··· Study material ···

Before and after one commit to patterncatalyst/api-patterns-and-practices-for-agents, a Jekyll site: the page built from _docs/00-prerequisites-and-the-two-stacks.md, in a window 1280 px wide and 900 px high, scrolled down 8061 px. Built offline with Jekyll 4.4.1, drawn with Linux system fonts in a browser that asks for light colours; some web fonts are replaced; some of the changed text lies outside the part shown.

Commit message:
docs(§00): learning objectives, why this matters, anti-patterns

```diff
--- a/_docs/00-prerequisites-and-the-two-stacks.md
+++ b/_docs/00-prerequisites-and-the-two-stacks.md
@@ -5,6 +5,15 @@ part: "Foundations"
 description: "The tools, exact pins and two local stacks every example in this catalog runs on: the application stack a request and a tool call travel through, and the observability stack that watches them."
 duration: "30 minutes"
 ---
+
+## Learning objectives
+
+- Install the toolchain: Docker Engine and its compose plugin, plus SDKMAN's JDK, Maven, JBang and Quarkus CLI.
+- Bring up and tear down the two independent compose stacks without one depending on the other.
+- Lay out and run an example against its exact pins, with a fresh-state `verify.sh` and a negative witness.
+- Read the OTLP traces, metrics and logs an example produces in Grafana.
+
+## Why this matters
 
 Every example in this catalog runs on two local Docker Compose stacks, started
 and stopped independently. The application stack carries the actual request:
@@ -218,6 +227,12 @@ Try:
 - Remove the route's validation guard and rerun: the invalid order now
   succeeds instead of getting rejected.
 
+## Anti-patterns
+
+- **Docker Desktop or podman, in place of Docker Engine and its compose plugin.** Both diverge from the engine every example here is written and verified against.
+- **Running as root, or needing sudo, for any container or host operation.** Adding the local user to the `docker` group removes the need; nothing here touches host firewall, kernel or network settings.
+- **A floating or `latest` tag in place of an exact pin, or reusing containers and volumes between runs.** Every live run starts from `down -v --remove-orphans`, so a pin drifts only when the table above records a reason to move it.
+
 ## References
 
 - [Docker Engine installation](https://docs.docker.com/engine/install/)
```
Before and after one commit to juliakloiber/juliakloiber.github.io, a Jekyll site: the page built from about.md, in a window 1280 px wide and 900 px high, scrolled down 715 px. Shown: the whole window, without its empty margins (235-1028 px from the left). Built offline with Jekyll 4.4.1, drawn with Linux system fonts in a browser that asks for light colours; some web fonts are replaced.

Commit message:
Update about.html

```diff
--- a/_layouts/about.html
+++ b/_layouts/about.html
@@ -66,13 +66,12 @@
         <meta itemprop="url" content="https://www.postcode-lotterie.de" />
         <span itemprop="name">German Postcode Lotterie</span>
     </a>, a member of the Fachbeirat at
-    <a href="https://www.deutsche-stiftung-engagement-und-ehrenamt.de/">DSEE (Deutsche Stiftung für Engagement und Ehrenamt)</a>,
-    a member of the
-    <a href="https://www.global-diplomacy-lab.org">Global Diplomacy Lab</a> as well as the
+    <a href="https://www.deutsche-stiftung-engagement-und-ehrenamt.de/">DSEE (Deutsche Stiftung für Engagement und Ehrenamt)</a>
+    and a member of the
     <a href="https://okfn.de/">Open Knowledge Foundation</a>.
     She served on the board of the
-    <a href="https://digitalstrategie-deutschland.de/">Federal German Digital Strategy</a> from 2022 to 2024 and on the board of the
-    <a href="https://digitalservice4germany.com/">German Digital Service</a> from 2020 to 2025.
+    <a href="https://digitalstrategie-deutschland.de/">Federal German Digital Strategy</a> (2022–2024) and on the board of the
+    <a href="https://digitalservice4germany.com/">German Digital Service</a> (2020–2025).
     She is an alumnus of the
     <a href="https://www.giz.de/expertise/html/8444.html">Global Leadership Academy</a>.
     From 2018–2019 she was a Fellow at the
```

···

• **Task directions**
Look through the entries above; find each line with the word "href" and copy it.

• **Response**
-    <a href="https://www.deutsche-stiftung-engagement-und-ehrenamt.de/">DSEE (Deutsche Stiftung für Engagement und Ehrenamt)</a>,
-    <a href="https://www.global-diplomacy-lab.org">Global Diplomacy Lab</a> as well as the
+    <a href="https://www.deutsche-stiftung-engagement-und-ehrenamt.de/">DSEE (Deutsche Stiftung für Engagement und Ehrenamt)</a>
     <a href="https://okfn.de/">Open Knowledge Foundation</a>.
-    <a href="https://digitalstrategie-deutschland.de/">Federal German Digital Strategy</a> from 2022 to 2024 and on the board of the
-    <a href="https://digitalservice4germany.com/">German Digital Service</a> from 2020 to 2025.
+    <a href="https://digitalstrategie-deutschland.de/">Federal German Digital Strategy</a> (2022–2024) and on the board of the
+    <a href="https://digitalservice4germany.com/">German Digital Service</a> (2020–2025).
     <a href="https://www.giz.de/expertise/html/8444.html">Global Leadership Academy</a>.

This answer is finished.